Find the lines holding the string "normal" in the data, then copy all of them.

━━━━

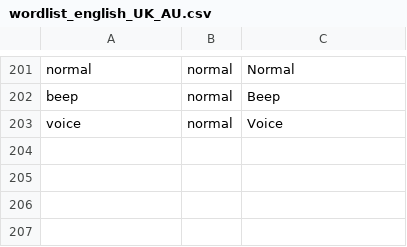
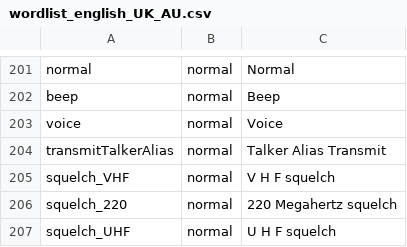
Before and after one commit to vk7js/voice-prompts, a CSV file: languages/english_UK_AU/wordlist_english_UK_AU.csv, drawn as a sheet; only a part is shown, gaps mark what is left out.

Commit message:
Added new prompt words for TalkerAlias Tx and squelch bands

```diff
--- a/languages/english_UK_AU/wordlist_english_UK_AU.csv
+++ b/languages/english_UK_AU/wordlist_english_UK_AU.csv
@@ -203 +203,5 @@ beep,normal,Beep
 voice,normal,Voice
+transmitTalkerAlias,normal,Talker Alias Transmit
+squelch_VHF,normal,V H F squelch
+squelch_220,normal,220 Megahertz squelch
+squelch_UHF,normal,U H F squelch
```
Also changed, not shown: languages/english_USA/wordlist_english_USA.csv, languages/italian/wordlist_italian.csv, 5 other files.
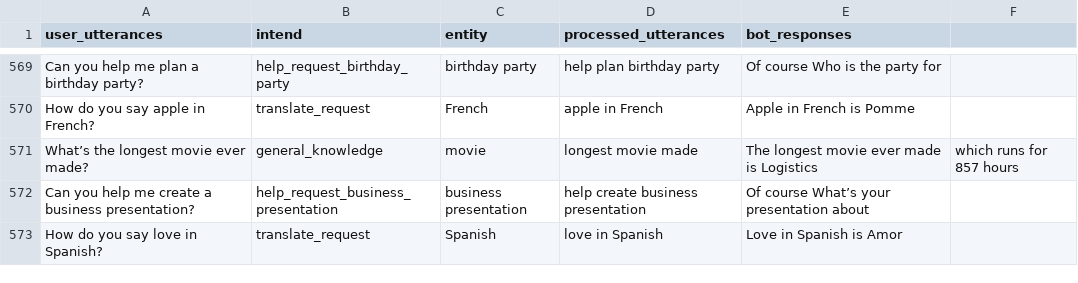
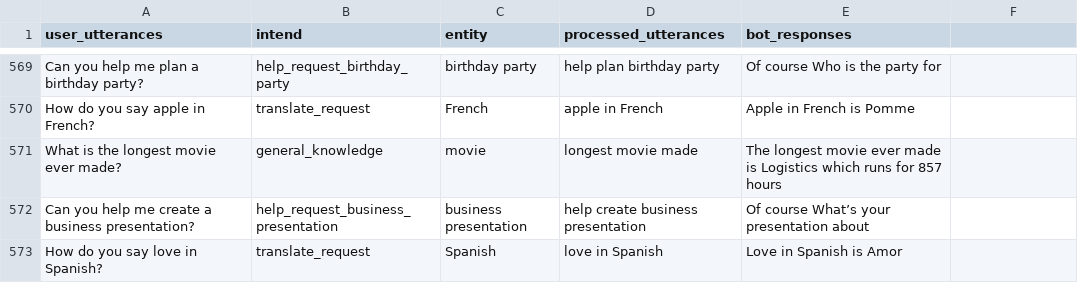
Before and after one commit to SreehariAjesh/ABCInternationalSchool, a CSV file: Other data/panni_datasheet.csv, drawn as a sheet; only a part is shown, gaps mark what is left out.

Commit message:
Update panni_datasheet.csv

```diff
--- a/Other data/panni_datasheet.csv
+++ b/Other data/panni_datasheet.csv
@@ -570,3 +570,3 @@ Can you help me plan a birthday party?,help_request_birthday_party,birthday part
 How do you say apple in French?,translate_request,French,apple in French,Apple in French is Pomme
-What’s the longest movie ever made?,general_knowledge,movie,longest movie made,The longest movie ever made is Logistics, which runs for 857 hours
+What is the longest movie ever made?,general_knowledge,movie,longest movie made,The longest movie ever made is Logistics which runs for 857 hours
 Can you help me create a business presentation?,help_request_business_presentation,business presentation,help create business presentation,Of course What’s your presentation about
```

━━━━

**Response to this task**
@@ -203 +203,5 @@ beep,normal,Beep
 voice,normal,Voice
+transmitTalkerAlias,normal,Talker Alias Transmit
+squelch_VHF,normal,V H F squelch
+squelch_220,normal,220 Megahertz squelch
+squelch_UHF,normal,U H F squelch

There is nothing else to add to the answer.